Task details -
Look through the entries and count each line that includes the string "version". Reply with the number alone.

Given records -
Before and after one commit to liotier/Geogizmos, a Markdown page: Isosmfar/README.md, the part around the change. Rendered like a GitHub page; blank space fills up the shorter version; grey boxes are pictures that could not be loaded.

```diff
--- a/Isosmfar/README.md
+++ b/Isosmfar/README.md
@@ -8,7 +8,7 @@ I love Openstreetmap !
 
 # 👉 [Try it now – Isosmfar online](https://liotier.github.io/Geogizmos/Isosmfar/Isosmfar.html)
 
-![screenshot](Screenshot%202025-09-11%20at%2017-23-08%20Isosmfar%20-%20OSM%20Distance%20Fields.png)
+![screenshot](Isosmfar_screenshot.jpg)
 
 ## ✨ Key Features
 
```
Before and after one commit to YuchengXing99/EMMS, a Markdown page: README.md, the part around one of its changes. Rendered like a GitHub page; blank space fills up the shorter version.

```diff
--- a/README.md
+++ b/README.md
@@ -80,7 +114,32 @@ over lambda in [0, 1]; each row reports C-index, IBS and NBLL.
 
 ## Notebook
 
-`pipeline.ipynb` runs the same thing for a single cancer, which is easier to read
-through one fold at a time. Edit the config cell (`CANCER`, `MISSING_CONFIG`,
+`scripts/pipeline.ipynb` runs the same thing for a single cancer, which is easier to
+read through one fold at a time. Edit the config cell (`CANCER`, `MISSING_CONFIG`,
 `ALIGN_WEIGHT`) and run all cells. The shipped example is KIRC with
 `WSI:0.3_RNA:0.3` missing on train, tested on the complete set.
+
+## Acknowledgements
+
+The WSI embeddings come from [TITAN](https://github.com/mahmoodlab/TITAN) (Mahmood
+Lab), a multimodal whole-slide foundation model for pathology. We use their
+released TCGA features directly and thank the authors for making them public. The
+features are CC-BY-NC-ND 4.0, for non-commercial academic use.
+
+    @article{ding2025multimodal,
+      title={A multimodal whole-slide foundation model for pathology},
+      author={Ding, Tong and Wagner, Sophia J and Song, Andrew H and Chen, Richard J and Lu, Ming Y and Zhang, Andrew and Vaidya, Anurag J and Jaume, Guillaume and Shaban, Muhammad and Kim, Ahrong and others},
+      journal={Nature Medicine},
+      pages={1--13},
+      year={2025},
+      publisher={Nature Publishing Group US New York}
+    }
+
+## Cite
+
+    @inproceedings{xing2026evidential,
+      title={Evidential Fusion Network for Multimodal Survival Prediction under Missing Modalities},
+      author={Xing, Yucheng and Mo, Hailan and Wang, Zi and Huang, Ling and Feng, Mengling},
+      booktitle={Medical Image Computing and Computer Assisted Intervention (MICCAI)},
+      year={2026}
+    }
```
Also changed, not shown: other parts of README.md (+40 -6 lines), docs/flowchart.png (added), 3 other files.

Response -
2